• TASK OBJECTIVE
Every entry must be repeated exactly. Exclude all pictures.
[PROVIDED MATERIAL]
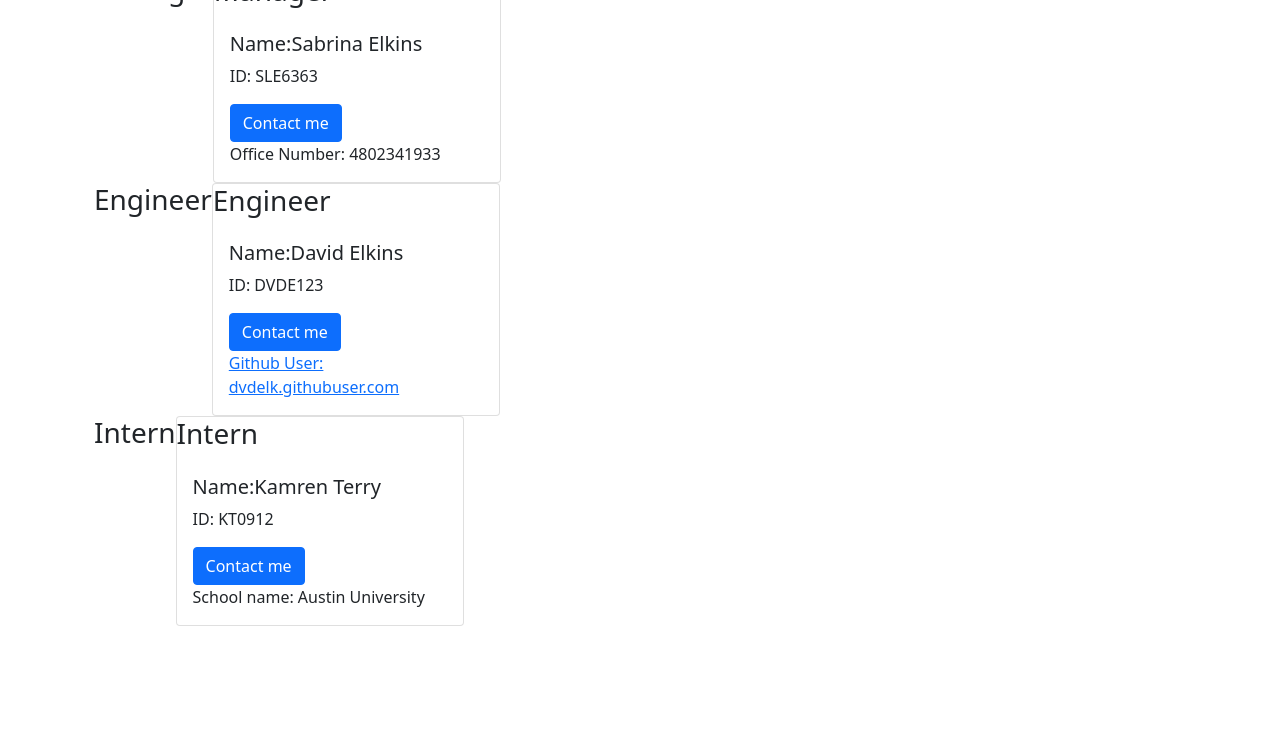
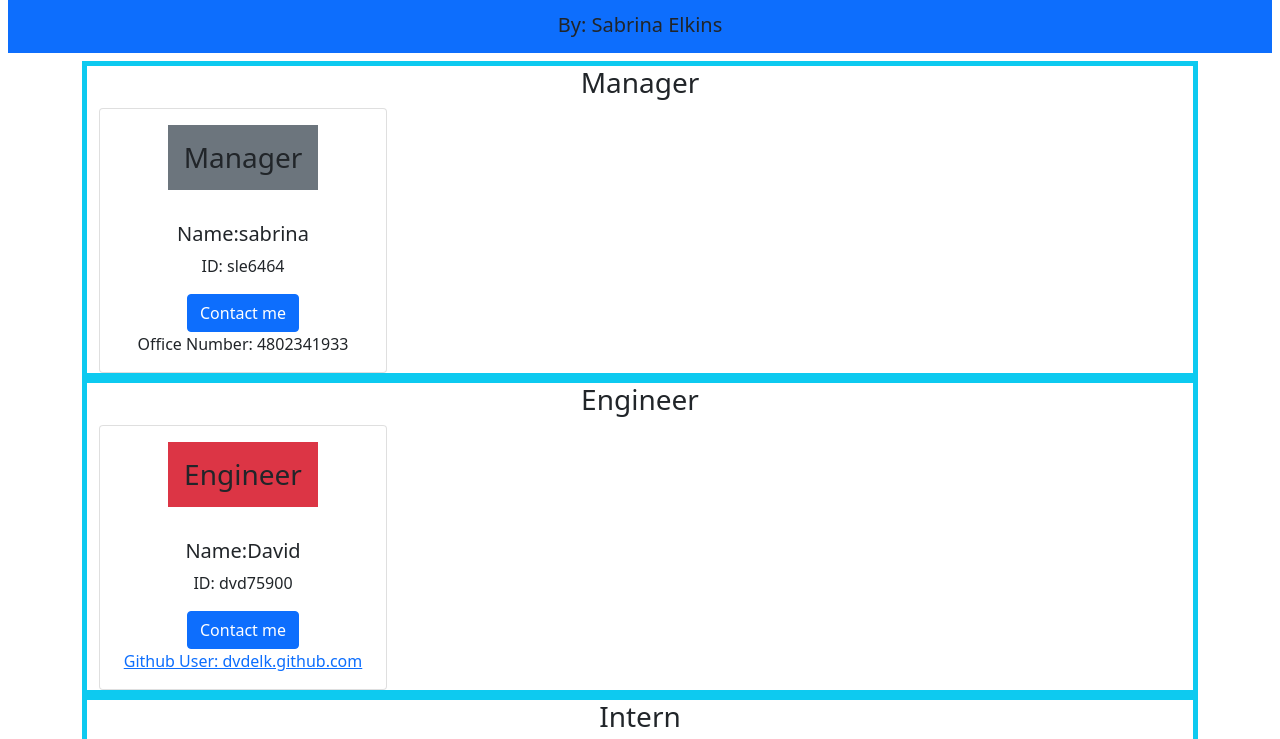
Before and after one commit to sabrinaelkins/Team-Profile-Generator, a website: page index.html in a window 1280 px wide. Shown: the part 83-822 px from the top of the page. Before the commit the page ends 800 px from the top, so only its background shows below. Drawn offline with nearby package versions, Linux system fonts and the light colour scheme.

Commit message:
commit changes to styling

```diff
--- a/index.html
+++ b/index.html
@@ -12,45 +12,47 @@
     <title>Team Profile Generator</title>
   </head>
   <body>
-  <header>
+  <header class="bg-primary text-center m-2 p-2">
     <h1>Team Profile Generator</h1>
+    <br />
+    <h5>By: Sabrina Elkins</h5>
     </header>
     <main class="container">
-      <article class="container d-flex flex-wrap">
+      <article class="container border border-5 border-info text-center">
       <h3>Manager</h3>
      <div class="card" style="width: 18rem;">
-        <h3 class="card-title">Manager</h3>
+        <h3 class="card-title bg-secondary m-3 p-3 align-self-center">Manager</h3>
         <div class="card-body">
-          <h5 class="card-title">Name:Sabrina Elkins</h5>
-          <p class="card-text">ID: SLE6363</p>
-          <a href="mailto:sabrina.elkins12@gmail.com" class="btn btn-primary">Contact me</a>
+          <h5 class="card-title">Name:sabrina</h5>
+          <p class="card-text">ID: sle6464</p>
+          <a href="mailto:sabrina@mail.com" class="btn btn-primary">Contact me</a>
           <p class="card-text">Office Number: 4802341933</p>
         </div>
       </div>
      </article>
-     <article class="container d-flex flex-wrap">
+     <article class="container border border-5 border-info text-center">
      <h3>Engineer</h3>
-      <div class="card" style="width: 18rem;">
-        <h3 class="card-title">Engineer</h3>
+      <div class="card d-flex flex-wrap " style="width: 18rem;">
+        <h3 class="card-title align-self-center bg-danger m-3 p-3">Engineer</h3>
         <div class="card-body">
-          <h5 class="card-title">Name:David Elkins</h5>
-          <p class="card-text">ID: DVDE123</p>
-          <a href="mailto:dvd.elk123@fakemail.com" class="btn btn-primary">Contact me</a>
+          <h5 class="card-title">Name:David</h5>
+          <p class="card-text">ID: dvd75900</p>
+          <a href="mailto:david@mail.com" class="btn btn-primary">Contact me</a>
           <br>
-          <a class="card-text" href="https://github.com/dvdelk.githubuser.com">Github User: dvdelk.githubuser.com</a>
+          <a class="card-text" href="https://github.com/dvdelk.github.com">Github User: dvdelk.github.com</a>
         </div>
       </div>
       </article>
-      <article class="container d-flex flex-wrap">
+      <article class="container border border-5 border-info text-center">
 
       <h3>Intern</h3>
      <div class="card" style="width: 18rem;">
-        <h3 class="card-title">Intern</h3>
+        <h3 class="card-title align-self-center m-3 p-3 bg-warning">Intern</h3>
         <div class="card-body">
-          <h5 class="card-title">Name:Kamren Terry</h5>
-          <p class="card-text">ID: KT0912</p>
-          <a href="mailto:kamren.terry@fakegmail.com" class="btn btn-primary">Contact me</a>
-          <p class="card-text">School name: Austin University</p>
+          <h5 class="card-title">Name:Quentin</h5>
+          <p class="card-text">ID: que7583</p>
+          <a href="mailto:quentin@mail.com" class="btn btn-primary">Contact me</a>
+          <p class="card-text">School name: uta</p>
         </div>
       </div>
      </article>
```
Also changed, not shown: index.js (+10 -8 lines), _test_/Employee.test.js (added), _test_/Engineer.test.js (added), _test_/Intern.test.js (added), _test_/Manager.test.js (added), 1 other file.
[/PROVIDED MATERIAL]
• RESULT
Before and after one commit to sabrinaelkins/Team-Profile-Generator, a website: page index.html in a window 1280 px wide. Shown: the part 83-822 px from the top of the page. Before the commit the page ends 800 px from the top, so only its background shows below. Drawn offline with nearby package versions, Linux system fonts and the light colour scheme.

Commit message:
commit changes to styling

```diff
--- a/index.html
+++ b/index.html
@@ -12,45 +12,47 @@
     <title>Team Profile Generator</title>
   </head>
   <body>
-  <header>
+  <header class="bg-primary text-center m-2 p-2">
     <h1>Team Profile Generator</h1>
+    <br />
+    <h5>By: Sabrina Elkins</h5>
     </header>
     <main class="container">
-      <article class="container d-flex flex-wrap">
+      <article class="container border border-5 border-info text-center">
       <h3>Manager</h3>
      <div class="card" style="width: 18rem;">
-        <h3 class="card-title">Manager</h3>
+        <h3 class="card-title bg-secondary m-3 p-3 align-self-center">Manager</h3>
         <div class="card-body">
-          <h5 class="card-title">Name:Sabrina Elkins</h5>
-          <p class="card-text">ID: SLE6363</p>
-          <a href="mailto:sabrina.elkins12@gmail.com" class="btn btn-primary">Contact me</a>
+          <h5 class="card-title">Name:sabrina</h5>
+          <p class="card-text">ID: sle6464</p>
+          <a href="mailto:sabrina@mail.com" class="btn btn-primary">Contact me</a>
           <p class="card-text">Office Number: 4802341933</p>
         </div>
       </div>
      </article>
-     <article class="container d-flex flex-wrap">
+     <article class="container border border-5 border-info text-center">
      <h3>Engineer</h3>
-      <div class="card" style="width: 18rem;">
-        <h3 class="card-title">Engineer</h3>
+      <div class="card d-flex flex-wrap " style="width: 18rem;">
+        <h3 class="card-title align-self-center bg-danger m-3 p-3">Engineer</h3>
         <div class="card-body">
-          <h5 class="card-title">Name:David Elkins</h5>
-          <p class="card-text">ID: DVDE123</p>
-          <a href="mailto:dvd.elk123@fakemail.com" class="btn btn-primary">Contact me</a>
+          <h5 class="card-title">Name:David</h5>
+          <p class="card-text">ID: dvd75900</p>
+          <a href="mailto:david@mail.com" class="btn btn-primary">Contact me</a>
           <br>
-          <a class="card-text" href="https://github.com/dvdelk.githubuser.com">Github User: dvdelk.githubuser.com</a>
+          <a class="card-text" href="https://github.com/dvdelk.github.com">Github User: dvdelk.github.com</a>
         </div>
       </div>
       </article>
-      <article class="container d-flex flex-wrap">
+      <article class="container border border-5 border-info text-center">
 
       <h3>Intern</h3>
      <div class="card" style="width: 18rem;">
-        <h3 class="card-title">Intern</h3>
+        <h3 class="card-title align-self-center m-3 p-3 bg-warning">Intern</h3>
         <div class="card-body">
-          <h5 class="card-title">Name:Kamren Terry</h5>
-          <p class="card-text">ID: KT0912</p>
-          <a href="mailto:kamren.terry@fakegmail.com" class="btn btn-primary">Contact me</a>
-          <p class="card-text">School name: Austin University</p>
+          <h5 class="card-title">Name:Quentin</h5>
+          <p class="card-text">ID: que7583</p>
+          <a href="mailto:quentin@mail.com" class="btn btn-primary">Contact me</a>
+          <p class="card-text">School name: uta</p>
         </div>
       </div>
      </article>
```
Also changed, not shown: index.js (+10 -8 lines), _test_/Employee.test.js (added), _test_/Engineer.test.js (added), _test_/Intern.test.js (added), _test_/Manager.test.js (added), 1 other file.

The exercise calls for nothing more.